Politics, environment and the continuing challenges for indigenous communities
Paola Macas Betchart
Paola Macas Betchart is an Environmental Anthropologist who was born and raised in Ecuador. For more than 10 years, she has been researching natural resources management, focusing on conservation and development issues in the Ecuadorian Amazon, and organizing volunteer community projects and educational workshops in various towns in Ecuador. Recently, this effort became the Ecuadoran Support Network (RAE in Spanish).
Ms. Betchart will discuss the political background of legislation for the protection of natural resources in Ecuador as well as a brief history of the indigenous movement. She will also explore the challenges of enforcing the protections that became part of the avant garde 2008 Ecuadoran constitution, including the Texaco case and the Yasuní-ITT Initiative to conserve natural resources.
Wednesday, May 7th, 7:00 PM
Downtown United Presbyterian Church
121 N. Fitzhugh St., Rochester, NY
Free and open to the public.

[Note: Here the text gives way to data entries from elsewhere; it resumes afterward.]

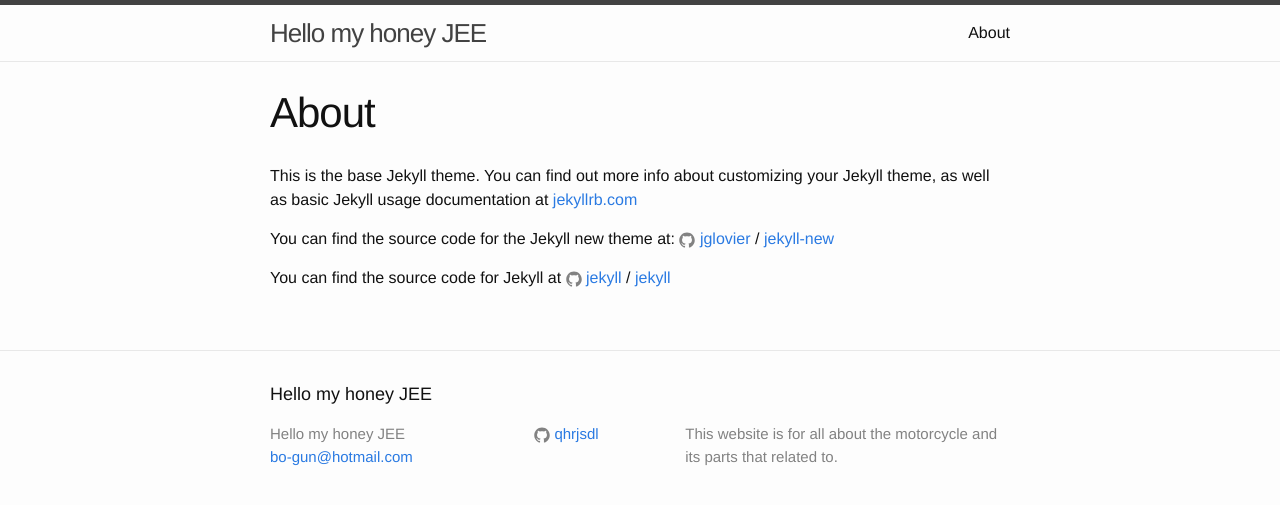
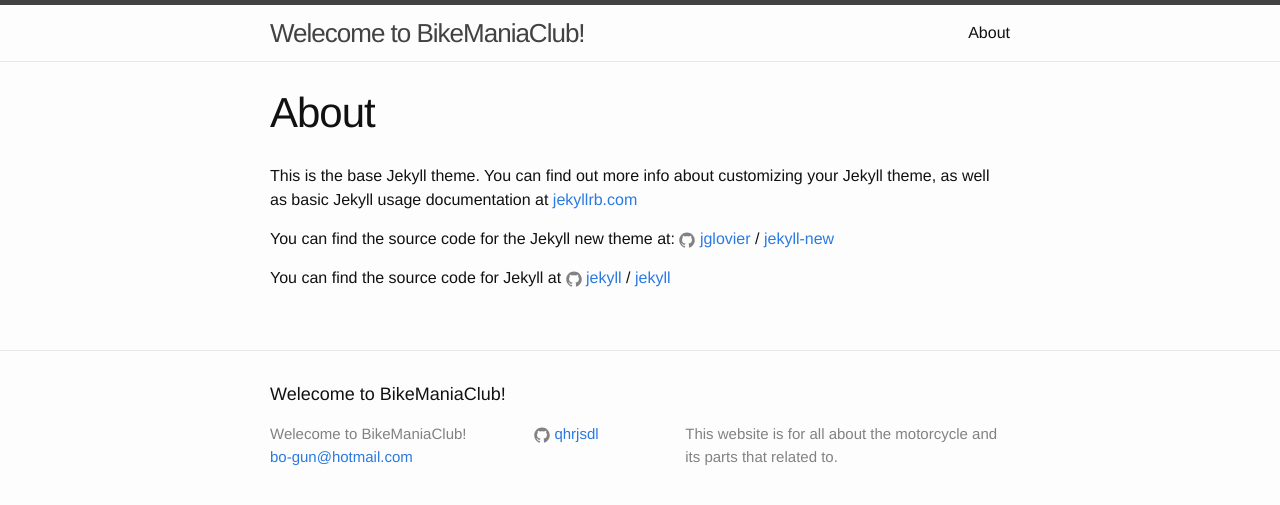
Before and after one commit to qhrjsdl/qhrjsdl.github.io, a Jekyll site: the page built from about.md, in a window 1280 px wide. Shown: the top 505 px of the page. Built offline with Jekyll 4.4.1, drawn with Linux system fonts in a browser that asks for light colours.

Commit message:
Update _config.yml

```diff
--- a/_config.yml
+++ b/_config.yml
@@ -6,7 +6,7 @@
 # 'jekyll serve'. If you change this file, please restart the server process.
 
 # Site settings
-title: Hello my honey JEE
+title: Welecome to BikeManiaClub!
 email: bo-gun@hotmail.com
 description: > # this means to ignore newlines until "baseurl:"
  This website is for all about the motorcycle and its parts that related to.
```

Wheelchair accessible and looped for those with hearing loss.
Truthout Wednesday, 25 September 2013 09:49 By Sally Burch, Truthout | Op-Ed
Ecuador’s president has launched a call for people around the world to boycott Chevron products, in rejection of the company’s evasion of responsibility for oil contamination in the Amazon basin. In recent months, Chevron has targeted Ecuador with a barrage of defamatory publicity questioning the country’s legal system, in an attempt to elude the sentence under which it is ordered to pay out almost $19 billion to clean up the area and provide health care and clean drinking water for the affected population.
Ecuador’s campaign titled, “The dirty hand of Chevron,” was presented by President Rafael Correa on September 17, in a visit to a contaminated pit near the Aguarico 4 oil well, operated decades ago by Texaco. The company, which merged with Chevron in 2001, left behind almost one thousand of these pits over three decades of oil exploitation in the Amazon rainforest (1964-1992), covering an area of more than a million acres, where an estimated 18 billion gallons of water, contaminated with oil, has continued to seep from unprotected pits or to overspill during heavy rains. The seepage has contaminated the streams and rivers used by the local population for drinking water, destroyed wildlife and negatively affected agriculture.
Correa estimated the damage to be far greater than either the Exxon Valdez Alaska oil spill or the Mexican Gulf BP spill. “This is one of humanity’s most serious disasters,” he announced.